Comparatively wealthy Russia and Saudi Arabia are hardly in the toughest spots. Libya’s breakeven point is $100 per barrel. Iran’s is $195 per barrel. And the Middle East is hardly the only region facing trouble. Nigeria, which boasts the fastest-growing economy in Africa, has a breakeven point of $144 per barrel. Its government depends on oil for 60 percent of its revenue and 90 percent of its foreign exchange. If the fallout from COVID-19 persists, Nigeria could go bankrupt.

Then there are the poorer countries of Latin America. Venezuela, already ravaged by poverty and corruption, is almost completely dependent on oil for its revenue. Ecuador, where COVID-19-infected corpses are lining the streets, will see its economy shrink by at least 4 percent because of falling oil prices alone.
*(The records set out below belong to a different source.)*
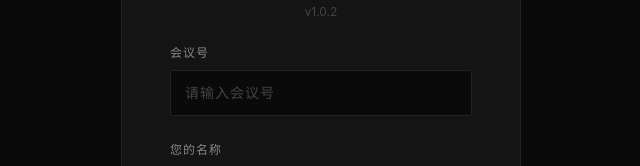
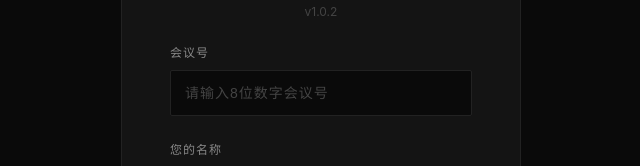
Before and after one commit to ngt022/cloud-meeting-v1, a Vue app in the folder client/: page /join/1 in a window 1280 px wide. Shown: the part 266-432 px from the top of the page, without its empty margins (319-959 px from the left). Built offline with nearby package versions, Linux system fonts and the light colour scheme.

Commit message:
fix: Add numeric validation for meeting number input
Prevent non-numeric characters from being entered as meeting number

```diff
--- a/client/src/views/HomeView.vue
+++ b/client/src/views/HomeView.vue
@@ -67,7 +67,11 @@
         <h2>加入会议</h2>
         <div class="form-group">
           <label>会议号</label>
-          <input v-model="joinForm.no" placeholder="请输入8位会议号" />
+          <input
+            v-model="joinForm.no"
+            placeholder="请输入8位数字会议号"
+            @input="joinForm.no = joinForm.no.replace(/[^0-9]/g, '')"
+          />
         </div>
         <div class="form-group">
           <label>您的名称</label>
--- a/client/src/views/JoinView.vue
+++ b/client/src/views/JoinView.vue
@@ -8,8 +8,9 @@
         <label>会议号</label>
         <input
           v-model="meetingNo"
-          placeholder="请输入会议号"
+          placeholder="请输入8位数字会议号"
           maxlength="12"
+          @input="meetingNo = meetingNo.replace(/[^0-9]/g, '')"
         />
       </div>
 
```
Previous plunges in the oil market have had an upside: They’ve meant lower retail prices for gasoline, saving consumers money and spurring spending throughout the economy. That isn’t happening during this downturn. It’s a plunge driven by dried-up demand. People aren’t driving at all; they’re not going anywhere to spend money. It is, as the Wall Street Journal put it, a crash without a silver lining. And we haven’t yet nearly seen the extent of its toll—not just on life, death, commerce, the arts, and the sense of community, but also, especially elsewhere in the world, on politics, war, and peace.